Sycheva v. The Queen (August 28, 2018 – 2018 TCC 180, Russell J.).
Précis: The taxpayers, husband and wife, were reassessed on a net worth basis for the 2009-2011 taxation years. The taxpayers made three arguments:
1. The wife, Mrs. Sycheva, had received a gift of $422,000 U.S. in 2005 from the estate of her late parents which the taxpayers kept intact until 2009 and used to cover some of their expenses in the years under appeal.
2. They claimed to have received a loan of $119,000 Cdn. from a Mr. Kogan in January of 2009 which was repaid in cash in 2011. They argued that the repayment was made from the funds saved from the 2005 gift from the estate of Mrs. Sycheva’s parents.
3. They claimed to have received a loan of $123,000 Cdn. from a Mr. Kravchenko in January of 2009 which was repaid in cash in late 2010. Again, they argued that the repayment was made from the funds saved from the 2005 gift from the estate of Mrs. Sycheva’s parents.
The Tax Court accepted the evidence of the Kogan loan but rejected the taxpayers’ other two arguments. Since the success on the appeal was split, the Court made no order as to costs.
Decision: The Court rejected the argument that the 2005 gift was kept intact as a “nest egg” until 2009 and beyond:
 The appellants’ evidence on this issue of the monetary gift was all uncorroborated viva voce. I make clear that the issue was not whether the gift was received in 2005 - it was - but rather whether this large sum was retained, substantively unspent, until at least December 31, 2008. The appellants’ evidence was that in the latter part of 2005 they moved this large sum in instalments permitted by the bank which had received these funds from abroad, into their own custody, and kept in a safe at their Toronto residence. This was said to be because of mistrust of banks, with general references to past bank failures in Russia. The result is that there is no bank documentation confirming the continued existence of this large sum intact over the subsequent months and years to December 31, 2008 and thereafter.

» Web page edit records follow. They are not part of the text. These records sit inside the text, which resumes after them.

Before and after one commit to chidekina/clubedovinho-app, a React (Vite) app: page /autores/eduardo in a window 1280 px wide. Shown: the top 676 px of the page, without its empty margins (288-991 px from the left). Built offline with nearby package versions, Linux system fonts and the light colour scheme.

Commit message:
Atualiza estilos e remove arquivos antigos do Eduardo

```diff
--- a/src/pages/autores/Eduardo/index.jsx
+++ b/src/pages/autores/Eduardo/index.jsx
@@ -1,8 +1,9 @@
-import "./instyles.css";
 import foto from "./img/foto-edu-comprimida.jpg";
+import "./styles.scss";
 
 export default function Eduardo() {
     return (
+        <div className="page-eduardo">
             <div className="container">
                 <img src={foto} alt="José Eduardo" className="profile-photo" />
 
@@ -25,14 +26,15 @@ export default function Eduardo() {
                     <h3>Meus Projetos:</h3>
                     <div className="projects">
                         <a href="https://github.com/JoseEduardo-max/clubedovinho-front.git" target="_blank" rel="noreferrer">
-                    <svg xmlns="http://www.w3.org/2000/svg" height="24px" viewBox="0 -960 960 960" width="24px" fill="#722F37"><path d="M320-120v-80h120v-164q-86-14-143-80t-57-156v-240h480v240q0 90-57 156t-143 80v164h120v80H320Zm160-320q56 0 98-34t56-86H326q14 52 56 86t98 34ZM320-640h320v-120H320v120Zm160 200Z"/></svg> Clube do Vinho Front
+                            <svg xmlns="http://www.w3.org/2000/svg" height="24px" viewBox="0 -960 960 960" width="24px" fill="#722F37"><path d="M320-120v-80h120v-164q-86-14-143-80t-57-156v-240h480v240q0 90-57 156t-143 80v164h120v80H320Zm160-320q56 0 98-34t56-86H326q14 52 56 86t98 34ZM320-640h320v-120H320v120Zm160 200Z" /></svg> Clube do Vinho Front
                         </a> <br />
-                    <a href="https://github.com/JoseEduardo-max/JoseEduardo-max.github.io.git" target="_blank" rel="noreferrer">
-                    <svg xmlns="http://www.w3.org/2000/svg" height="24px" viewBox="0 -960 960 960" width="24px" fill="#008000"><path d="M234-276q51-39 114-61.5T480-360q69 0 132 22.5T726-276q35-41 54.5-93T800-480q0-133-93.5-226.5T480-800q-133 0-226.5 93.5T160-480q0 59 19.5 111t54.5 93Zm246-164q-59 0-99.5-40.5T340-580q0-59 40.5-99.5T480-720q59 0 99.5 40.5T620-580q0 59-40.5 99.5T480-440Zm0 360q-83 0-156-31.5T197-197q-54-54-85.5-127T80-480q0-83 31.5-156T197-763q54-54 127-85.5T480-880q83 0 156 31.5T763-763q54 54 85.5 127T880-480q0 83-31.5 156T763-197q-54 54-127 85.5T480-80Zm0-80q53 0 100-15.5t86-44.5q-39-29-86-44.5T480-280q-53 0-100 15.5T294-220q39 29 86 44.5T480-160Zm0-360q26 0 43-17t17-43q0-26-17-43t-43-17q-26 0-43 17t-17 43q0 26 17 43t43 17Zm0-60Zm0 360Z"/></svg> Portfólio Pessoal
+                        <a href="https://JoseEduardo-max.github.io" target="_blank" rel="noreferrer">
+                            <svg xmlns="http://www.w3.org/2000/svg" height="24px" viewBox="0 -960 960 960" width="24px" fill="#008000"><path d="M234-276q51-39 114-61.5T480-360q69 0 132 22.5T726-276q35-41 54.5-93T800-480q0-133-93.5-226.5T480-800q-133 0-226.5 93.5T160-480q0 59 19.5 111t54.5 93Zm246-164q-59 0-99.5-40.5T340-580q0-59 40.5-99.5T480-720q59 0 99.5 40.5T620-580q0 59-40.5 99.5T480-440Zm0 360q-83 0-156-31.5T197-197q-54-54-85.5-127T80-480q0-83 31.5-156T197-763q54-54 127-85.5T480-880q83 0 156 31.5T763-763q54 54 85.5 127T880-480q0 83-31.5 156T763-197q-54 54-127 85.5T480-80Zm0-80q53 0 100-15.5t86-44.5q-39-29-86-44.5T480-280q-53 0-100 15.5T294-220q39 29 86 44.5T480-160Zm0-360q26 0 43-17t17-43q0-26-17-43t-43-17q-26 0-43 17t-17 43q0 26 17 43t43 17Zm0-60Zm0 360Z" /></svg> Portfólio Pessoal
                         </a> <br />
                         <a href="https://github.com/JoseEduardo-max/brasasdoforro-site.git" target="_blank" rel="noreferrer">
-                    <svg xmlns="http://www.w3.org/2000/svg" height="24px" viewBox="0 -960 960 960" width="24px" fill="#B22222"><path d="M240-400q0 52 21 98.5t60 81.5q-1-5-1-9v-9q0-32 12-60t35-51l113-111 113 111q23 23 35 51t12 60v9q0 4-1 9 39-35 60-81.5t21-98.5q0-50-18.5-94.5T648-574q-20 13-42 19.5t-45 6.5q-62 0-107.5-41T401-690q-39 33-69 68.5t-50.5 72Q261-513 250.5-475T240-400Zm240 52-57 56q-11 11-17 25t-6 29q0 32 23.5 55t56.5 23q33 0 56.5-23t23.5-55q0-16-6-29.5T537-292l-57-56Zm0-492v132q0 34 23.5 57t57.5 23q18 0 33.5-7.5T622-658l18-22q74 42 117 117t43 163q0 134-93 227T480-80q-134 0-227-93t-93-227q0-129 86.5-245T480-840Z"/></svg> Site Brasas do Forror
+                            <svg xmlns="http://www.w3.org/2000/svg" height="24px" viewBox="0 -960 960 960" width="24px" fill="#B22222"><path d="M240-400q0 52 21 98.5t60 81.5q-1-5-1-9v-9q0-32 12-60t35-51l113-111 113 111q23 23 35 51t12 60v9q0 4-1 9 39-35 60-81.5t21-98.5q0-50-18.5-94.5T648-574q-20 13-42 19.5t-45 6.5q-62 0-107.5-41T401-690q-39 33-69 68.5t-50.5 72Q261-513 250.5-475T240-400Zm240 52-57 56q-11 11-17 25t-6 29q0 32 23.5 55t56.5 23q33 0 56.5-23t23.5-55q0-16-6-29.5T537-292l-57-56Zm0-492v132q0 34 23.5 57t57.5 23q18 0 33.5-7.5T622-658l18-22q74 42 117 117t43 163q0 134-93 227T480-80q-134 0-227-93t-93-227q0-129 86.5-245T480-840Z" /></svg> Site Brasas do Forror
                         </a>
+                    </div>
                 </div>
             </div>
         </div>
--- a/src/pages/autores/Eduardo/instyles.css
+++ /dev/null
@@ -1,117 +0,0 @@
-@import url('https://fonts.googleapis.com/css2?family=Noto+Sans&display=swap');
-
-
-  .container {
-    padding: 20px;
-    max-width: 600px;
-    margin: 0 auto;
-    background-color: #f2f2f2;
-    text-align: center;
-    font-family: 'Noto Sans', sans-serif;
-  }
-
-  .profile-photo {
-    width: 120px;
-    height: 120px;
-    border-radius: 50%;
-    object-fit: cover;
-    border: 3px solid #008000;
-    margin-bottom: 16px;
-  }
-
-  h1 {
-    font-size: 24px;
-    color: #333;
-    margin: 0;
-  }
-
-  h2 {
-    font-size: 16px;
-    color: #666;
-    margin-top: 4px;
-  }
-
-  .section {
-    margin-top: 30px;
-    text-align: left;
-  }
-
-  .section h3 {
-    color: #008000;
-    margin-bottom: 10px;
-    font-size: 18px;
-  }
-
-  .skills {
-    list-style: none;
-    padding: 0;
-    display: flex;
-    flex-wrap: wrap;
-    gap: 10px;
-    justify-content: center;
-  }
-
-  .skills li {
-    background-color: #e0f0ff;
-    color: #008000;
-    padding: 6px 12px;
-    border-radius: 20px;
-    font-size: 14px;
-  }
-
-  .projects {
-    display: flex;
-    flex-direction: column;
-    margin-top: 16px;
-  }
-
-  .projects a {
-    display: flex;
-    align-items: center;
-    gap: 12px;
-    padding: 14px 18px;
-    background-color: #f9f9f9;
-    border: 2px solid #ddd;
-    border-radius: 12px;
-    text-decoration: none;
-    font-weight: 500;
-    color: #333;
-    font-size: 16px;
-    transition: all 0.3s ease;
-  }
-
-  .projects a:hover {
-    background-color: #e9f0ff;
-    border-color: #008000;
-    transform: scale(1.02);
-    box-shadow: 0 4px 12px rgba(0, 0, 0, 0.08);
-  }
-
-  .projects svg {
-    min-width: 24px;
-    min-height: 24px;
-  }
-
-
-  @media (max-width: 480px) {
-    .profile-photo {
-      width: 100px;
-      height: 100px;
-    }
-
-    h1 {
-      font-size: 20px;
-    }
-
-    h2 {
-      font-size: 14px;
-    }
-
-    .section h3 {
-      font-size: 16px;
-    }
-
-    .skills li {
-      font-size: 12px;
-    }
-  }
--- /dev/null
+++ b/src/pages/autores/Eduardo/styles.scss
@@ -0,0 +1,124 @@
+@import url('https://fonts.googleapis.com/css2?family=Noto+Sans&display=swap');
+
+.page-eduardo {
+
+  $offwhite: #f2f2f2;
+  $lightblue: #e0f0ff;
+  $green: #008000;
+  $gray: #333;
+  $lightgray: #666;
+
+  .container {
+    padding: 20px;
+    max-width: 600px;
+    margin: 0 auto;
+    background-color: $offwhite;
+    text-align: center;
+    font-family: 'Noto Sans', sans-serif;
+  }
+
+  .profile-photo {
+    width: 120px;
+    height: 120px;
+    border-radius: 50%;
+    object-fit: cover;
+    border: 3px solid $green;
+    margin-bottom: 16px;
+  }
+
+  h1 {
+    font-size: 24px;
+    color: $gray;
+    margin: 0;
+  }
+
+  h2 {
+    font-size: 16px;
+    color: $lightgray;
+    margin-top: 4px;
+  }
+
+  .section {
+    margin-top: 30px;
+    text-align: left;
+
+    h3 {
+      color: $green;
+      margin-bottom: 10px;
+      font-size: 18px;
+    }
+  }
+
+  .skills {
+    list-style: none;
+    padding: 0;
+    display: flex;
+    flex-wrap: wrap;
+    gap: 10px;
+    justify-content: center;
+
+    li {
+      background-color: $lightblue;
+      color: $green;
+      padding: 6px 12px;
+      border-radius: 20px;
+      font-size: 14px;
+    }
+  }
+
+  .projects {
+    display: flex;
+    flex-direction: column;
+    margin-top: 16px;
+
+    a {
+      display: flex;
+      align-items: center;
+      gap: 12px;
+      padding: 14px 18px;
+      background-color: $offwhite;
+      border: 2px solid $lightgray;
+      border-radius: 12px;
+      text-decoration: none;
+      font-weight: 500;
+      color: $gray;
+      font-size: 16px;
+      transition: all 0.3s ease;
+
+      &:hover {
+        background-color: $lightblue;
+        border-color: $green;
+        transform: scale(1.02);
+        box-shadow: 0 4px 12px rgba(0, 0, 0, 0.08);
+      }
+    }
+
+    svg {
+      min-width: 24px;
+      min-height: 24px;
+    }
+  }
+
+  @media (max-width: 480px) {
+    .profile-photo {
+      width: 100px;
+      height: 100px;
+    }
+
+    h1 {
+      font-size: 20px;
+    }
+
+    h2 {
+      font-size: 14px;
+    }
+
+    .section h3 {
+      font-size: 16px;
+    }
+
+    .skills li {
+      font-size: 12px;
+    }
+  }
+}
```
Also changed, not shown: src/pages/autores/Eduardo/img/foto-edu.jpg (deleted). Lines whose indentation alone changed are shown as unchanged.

 The appellants’ evidence was that the loans were being paid back by funds from the 2005 money gift, said to be a “nest egg”. It was said that most of those funds were used to pay back the loans, and otherwise for payment of credit card expenses. It was said that by December 2010 there was a remaining balance of $270,000 - $280,000 (U.S.). Again there was no documentary or other confirmatory evidence of this. What then happened to this large remainder? More essentially, why borrow in the first place, and pay interest, with these “nest egg” funds at hand? Why not just have used these funds directly for the supposed purpose of the loans, to advance SZ’s business interests, of which there was no confirmatory evidence either.
Similarly the Court rejected the evidence of the Kravchenko loan:
 The last issue is the allegation of a loan of $123,000 from Ms. S. Kravchenko to the appellants or either of them also in January 2009, said to have been repaid in full by December 2010. In this instance there are two items of intended corroborating evidence. One is a promissory note signed by ZS and supposedly witnessed by Ms. Kravchenko’s boyfriend, who was not there to testify. I do not consider this corroboration as at the end of the day the only signature that was proved was that of the appellant ZS. We heard no evidence from or otherwise on behalf of Ms. Kravchenko, said to have moved or moved back to Moscow. The evidence of witnesses saying they overheard portions of conversations at social occasions between either of the appellants and Ms. Kravchenko, and saw packages that could be money passed between them, was too speculative to be accorded judicial weight. And again I am left to wonder why borrow money in the first place with the gifted funds at hand for use, without interest having to be paid. Further, why borrow when these gifted funds were supposedly on hand, and ostensibly used promptly to repay the borrowed funds.
 On the bases of the foregoing I am unable to conclude in relation to the claimed loan from Ms. Kravchenko that the Minister’s assumption that the appellants did not receive funds in 2009, 2010 or 2011 other than what already was reflected in the net worth analysis being the basis of the appealed reassessments has been disproved, on a prima facie or otherwise basis.
However the Court did accept the evidence of the Kogan loan:
 In any event Mr. Kogan’s widow, Ms. Raisa Kogan testified. She confirmed the signature on the above mentioned payment receipt as being Mr. Kogan’s. She also testified that Mr. Kogan had told her he had loaned money to the appellants and that the amount loaned had been fully repaid. I do not consider that Ms. Kogan’s evidence was significantly impeached on cross-examination. Nor in my view did any evidence called by the respondent do so. Accordingly I accept that the appellants have established at least a prima facie case that the alleged loan of $119,000 from Mr. Kogan was in fact made, in January 2009, and paid back in full by not later than December 2011. However, this evidence does not establish on a prima facie basis or otherwise that any repayment of the Kogan loan was sourced from the 2005 monetary gift to the appellant ZS from her sister.
Thus the reassessments were referred back to the Minister for reconsideration and reassessment on the basis that the taxpayers received a loan of $119.000 from S. Kogan that was repaid by December 2011. Since success was mixed there was no order as to costs.